Reasons for the growing demand are China’s infrastructure expansion and the development of new and urban environments, which require a great deal of the metal for electrical wires, roofing and plumbing. While China is a copper-producing country itself, it also depends heavily on imports. Production can barely keep pace with demand and only a few new mine projects are planned for the coming years.
Consequently, China has to rely on copper mining in countries such as Chile, Peru and the US, and shows no signs of slowing its demand. Producers from the rest of the world will continue to feel the pressure coming from the nation.
While China is using copper in traditional forms such as heat and electricity conductors, building materials and various other industrial applications, Western industries are implementing the metal in new sectors. In the US, the ICA has specialised in the research and development of new applications for the metal, as well as in technologies that improve those applications.
Above all, copper’s naturally occurring antimicrobial ability has shown to be valuable. One of the most exciting new areas where this characteristic could be useful is in hospital settings, where copper can be adopted to fight the superbug methicillin-resistant Staphylococcus aureus (MRSA).
The antimicrobial properties of copper have been known for centuries but it was only in the past five years that further research into the area has been conducted. In February 2008, the Environmental Protection Agency (EPA) approved the registration of copper as an antimicrobial material. Since then, the ICA carried out a number of clinical trials in the UK, the US, Chile, Japan and Germany, and was able to demonstrate that the amount of deadly pathogens and bacteria reduces by more than 90% within two hours when copper alloy touch surfaces are introduced into healthcare settings.

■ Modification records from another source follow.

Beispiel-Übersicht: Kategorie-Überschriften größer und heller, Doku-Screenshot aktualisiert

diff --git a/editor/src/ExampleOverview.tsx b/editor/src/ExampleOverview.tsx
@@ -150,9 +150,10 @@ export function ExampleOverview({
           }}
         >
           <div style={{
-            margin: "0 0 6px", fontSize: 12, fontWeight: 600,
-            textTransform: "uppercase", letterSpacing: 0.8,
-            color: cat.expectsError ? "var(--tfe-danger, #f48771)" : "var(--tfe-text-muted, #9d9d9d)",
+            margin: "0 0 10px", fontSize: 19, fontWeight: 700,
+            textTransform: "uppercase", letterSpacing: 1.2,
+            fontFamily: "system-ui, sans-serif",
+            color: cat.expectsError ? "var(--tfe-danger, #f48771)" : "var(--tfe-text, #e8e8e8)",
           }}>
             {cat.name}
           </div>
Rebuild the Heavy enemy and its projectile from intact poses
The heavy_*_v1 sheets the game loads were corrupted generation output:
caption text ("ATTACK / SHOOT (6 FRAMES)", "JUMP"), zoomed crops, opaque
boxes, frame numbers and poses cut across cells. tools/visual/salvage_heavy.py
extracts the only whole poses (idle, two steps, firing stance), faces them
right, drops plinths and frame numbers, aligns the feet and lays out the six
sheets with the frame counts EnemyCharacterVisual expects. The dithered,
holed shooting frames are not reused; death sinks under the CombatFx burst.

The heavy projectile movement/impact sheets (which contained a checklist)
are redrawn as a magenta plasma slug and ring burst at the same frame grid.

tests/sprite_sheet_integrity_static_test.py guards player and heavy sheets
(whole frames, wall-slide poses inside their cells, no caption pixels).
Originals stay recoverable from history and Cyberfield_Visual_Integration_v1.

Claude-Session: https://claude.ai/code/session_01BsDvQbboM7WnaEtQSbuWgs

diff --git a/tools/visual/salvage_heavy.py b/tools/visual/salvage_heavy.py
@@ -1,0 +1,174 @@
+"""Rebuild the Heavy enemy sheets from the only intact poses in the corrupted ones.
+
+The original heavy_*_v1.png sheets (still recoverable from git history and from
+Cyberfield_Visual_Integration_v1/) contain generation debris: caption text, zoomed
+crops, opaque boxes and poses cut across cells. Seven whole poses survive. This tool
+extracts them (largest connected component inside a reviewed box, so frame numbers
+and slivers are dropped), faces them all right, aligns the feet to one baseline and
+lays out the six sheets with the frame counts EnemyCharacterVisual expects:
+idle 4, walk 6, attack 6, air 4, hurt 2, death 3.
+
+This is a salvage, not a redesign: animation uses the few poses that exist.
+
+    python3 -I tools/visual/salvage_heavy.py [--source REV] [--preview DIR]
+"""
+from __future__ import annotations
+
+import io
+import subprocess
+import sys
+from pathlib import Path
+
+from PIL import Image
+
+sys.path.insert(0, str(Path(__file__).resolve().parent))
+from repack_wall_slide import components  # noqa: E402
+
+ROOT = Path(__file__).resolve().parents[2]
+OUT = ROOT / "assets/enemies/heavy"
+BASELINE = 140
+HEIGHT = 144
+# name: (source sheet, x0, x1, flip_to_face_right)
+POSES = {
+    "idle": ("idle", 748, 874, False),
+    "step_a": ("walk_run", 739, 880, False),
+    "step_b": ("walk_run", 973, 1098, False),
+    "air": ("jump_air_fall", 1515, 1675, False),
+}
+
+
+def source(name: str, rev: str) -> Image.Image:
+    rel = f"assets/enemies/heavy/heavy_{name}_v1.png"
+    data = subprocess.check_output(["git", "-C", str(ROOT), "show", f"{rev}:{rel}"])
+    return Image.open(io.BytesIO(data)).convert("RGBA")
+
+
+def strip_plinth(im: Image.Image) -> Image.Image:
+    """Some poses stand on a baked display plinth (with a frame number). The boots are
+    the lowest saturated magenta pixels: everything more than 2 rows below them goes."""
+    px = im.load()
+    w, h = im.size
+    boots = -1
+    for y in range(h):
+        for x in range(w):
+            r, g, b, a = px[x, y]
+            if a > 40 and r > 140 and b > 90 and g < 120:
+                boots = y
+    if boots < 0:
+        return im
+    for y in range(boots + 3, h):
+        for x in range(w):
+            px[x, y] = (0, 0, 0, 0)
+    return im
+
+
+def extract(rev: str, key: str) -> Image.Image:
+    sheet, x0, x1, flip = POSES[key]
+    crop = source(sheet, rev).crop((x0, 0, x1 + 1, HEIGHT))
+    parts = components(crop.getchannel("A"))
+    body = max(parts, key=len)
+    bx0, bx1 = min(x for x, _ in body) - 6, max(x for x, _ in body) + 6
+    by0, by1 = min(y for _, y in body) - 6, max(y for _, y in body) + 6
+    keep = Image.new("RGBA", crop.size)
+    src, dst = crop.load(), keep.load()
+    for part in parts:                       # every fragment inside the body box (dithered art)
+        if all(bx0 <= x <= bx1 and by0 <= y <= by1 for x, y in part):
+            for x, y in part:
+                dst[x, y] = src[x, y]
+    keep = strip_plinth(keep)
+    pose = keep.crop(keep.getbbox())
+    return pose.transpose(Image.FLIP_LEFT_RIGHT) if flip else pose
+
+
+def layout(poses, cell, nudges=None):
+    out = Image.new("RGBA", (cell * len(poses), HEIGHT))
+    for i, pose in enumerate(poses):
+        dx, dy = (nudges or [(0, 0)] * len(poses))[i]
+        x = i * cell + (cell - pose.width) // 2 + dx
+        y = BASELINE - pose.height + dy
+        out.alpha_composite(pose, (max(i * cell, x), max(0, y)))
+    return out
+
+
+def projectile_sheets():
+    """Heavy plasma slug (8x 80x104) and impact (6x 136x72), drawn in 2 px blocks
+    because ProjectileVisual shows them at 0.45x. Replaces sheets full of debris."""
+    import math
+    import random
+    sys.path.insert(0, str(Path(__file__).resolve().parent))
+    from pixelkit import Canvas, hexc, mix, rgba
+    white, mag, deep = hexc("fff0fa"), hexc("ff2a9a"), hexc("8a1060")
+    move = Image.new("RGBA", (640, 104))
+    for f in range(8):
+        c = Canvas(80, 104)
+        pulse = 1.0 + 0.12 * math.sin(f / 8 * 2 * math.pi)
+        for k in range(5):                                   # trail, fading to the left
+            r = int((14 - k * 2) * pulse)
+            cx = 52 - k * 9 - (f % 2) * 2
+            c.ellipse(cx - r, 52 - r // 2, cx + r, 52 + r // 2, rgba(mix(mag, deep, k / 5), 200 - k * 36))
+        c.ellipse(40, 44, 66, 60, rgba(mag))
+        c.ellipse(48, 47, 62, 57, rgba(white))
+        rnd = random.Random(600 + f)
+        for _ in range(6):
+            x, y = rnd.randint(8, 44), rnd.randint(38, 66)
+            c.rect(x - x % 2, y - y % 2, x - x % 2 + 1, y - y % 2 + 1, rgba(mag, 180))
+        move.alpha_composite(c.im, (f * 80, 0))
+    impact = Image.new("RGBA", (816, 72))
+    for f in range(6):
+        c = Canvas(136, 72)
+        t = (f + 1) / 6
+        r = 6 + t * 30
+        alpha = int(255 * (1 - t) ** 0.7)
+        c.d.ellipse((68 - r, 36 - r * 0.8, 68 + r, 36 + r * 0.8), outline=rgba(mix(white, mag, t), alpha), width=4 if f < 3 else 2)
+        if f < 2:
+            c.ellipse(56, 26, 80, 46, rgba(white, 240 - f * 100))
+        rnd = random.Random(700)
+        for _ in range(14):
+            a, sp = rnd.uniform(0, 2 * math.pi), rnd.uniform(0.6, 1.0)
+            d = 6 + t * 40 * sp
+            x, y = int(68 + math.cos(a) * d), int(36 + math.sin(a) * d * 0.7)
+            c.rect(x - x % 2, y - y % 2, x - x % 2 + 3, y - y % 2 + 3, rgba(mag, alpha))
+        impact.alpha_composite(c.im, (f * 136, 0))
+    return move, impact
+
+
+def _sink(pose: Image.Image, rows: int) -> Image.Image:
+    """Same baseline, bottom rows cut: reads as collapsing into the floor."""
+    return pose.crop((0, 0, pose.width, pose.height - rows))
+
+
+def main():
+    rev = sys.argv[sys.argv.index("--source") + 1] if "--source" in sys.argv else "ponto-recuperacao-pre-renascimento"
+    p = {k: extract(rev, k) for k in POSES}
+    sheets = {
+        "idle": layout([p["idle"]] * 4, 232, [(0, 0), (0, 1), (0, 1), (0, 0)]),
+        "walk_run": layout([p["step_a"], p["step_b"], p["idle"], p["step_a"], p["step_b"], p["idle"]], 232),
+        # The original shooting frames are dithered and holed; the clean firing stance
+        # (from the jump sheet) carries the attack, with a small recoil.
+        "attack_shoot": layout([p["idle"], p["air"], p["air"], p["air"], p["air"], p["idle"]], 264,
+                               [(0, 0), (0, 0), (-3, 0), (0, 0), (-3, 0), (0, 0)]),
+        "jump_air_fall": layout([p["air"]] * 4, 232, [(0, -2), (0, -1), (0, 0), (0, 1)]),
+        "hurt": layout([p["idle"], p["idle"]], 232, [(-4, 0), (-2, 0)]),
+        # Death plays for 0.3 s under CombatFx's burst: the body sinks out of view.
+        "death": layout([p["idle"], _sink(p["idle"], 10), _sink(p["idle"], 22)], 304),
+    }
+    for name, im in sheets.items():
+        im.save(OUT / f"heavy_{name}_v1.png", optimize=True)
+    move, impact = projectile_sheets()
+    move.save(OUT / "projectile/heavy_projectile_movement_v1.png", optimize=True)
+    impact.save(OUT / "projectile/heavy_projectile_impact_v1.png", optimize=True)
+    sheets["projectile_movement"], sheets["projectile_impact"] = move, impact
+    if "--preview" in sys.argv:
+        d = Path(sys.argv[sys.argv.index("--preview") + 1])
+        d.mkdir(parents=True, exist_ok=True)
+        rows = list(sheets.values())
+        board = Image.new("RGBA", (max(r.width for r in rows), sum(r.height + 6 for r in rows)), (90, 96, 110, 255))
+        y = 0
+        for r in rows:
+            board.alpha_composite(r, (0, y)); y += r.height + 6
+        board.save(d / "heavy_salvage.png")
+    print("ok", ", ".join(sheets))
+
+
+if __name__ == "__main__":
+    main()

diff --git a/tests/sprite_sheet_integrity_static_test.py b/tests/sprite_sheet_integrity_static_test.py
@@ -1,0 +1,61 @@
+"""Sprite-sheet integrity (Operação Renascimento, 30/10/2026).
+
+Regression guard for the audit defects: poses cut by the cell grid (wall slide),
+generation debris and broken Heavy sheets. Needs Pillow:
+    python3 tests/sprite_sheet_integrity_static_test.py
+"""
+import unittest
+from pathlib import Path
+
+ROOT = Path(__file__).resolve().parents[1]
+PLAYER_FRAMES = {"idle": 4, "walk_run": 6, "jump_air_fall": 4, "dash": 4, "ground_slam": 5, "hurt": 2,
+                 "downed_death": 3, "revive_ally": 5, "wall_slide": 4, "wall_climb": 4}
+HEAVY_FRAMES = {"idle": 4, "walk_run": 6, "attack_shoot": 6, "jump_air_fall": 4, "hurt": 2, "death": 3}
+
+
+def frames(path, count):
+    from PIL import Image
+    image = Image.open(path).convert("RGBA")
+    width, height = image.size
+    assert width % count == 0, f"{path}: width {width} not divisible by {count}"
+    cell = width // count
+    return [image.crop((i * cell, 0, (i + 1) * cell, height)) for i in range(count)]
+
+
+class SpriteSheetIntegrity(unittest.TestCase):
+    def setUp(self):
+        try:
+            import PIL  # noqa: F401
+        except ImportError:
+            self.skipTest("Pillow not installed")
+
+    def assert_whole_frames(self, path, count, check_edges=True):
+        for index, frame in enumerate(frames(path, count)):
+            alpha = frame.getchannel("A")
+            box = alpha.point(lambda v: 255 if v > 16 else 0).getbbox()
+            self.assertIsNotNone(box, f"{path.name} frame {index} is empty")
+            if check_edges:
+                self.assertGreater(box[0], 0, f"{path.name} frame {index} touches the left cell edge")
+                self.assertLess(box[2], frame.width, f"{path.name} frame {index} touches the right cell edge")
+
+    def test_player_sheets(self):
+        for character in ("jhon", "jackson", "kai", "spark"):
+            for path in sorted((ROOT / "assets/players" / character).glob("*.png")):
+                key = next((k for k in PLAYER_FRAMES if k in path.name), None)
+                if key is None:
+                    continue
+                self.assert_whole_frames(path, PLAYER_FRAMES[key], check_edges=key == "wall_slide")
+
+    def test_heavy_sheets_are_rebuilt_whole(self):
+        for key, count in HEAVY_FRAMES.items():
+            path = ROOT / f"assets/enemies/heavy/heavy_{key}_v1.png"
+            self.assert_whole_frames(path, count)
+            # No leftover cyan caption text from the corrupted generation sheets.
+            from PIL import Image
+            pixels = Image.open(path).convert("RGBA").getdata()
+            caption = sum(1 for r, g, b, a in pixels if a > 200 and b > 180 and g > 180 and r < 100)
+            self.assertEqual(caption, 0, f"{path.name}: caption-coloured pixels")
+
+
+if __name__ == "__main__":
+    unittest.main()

“We’ve learned that deadly pathogens do not survive on copper touch surfaces. For instance, MRSA and other bacteria such as E coli don’t survive, in fact, they actually die rather quickly,” says Steven Kukoda. In addition to the daily cleaning regimen and other standard infection control practices, copper could help to bring the always high numbers of MRSA infections down, which are currently standing at 100,000 infections every year in the US alone.
“People are used to seeing stainless steel and plastics for touch surfaces but the fact is that those other materials are not antimicrobial –copper is,” continues Kukoda. “We’ve really began to understand just how important this property of copper can be to society. Pathogens on copper touch surfaces die very quickly and copper is continuously killing these bacteria.”
Other areas of interest are the introduction of copper in air conditioners, and in nets for fish farms and aquaculture to abolish the oxygen-depredating build-up of biofilms on currently used synthetic materials.
“Pathogens don’t grow on copper and the same is true for mould and fungi or the development of bio-films on applications in the sea,” says Kukoda. “Copper has a unique ability and we are trying to benefit from this ability through new technologies and applications.”
Even though copper has been around for thousands of years, the industry never gets tired of reinventing the orange metal into new technologies and applications. According to Kukoda, copper will be around for some more years to come, in different forms and shapes, in traditional but also new applications and technologies. “It is pretty exciting,” he says.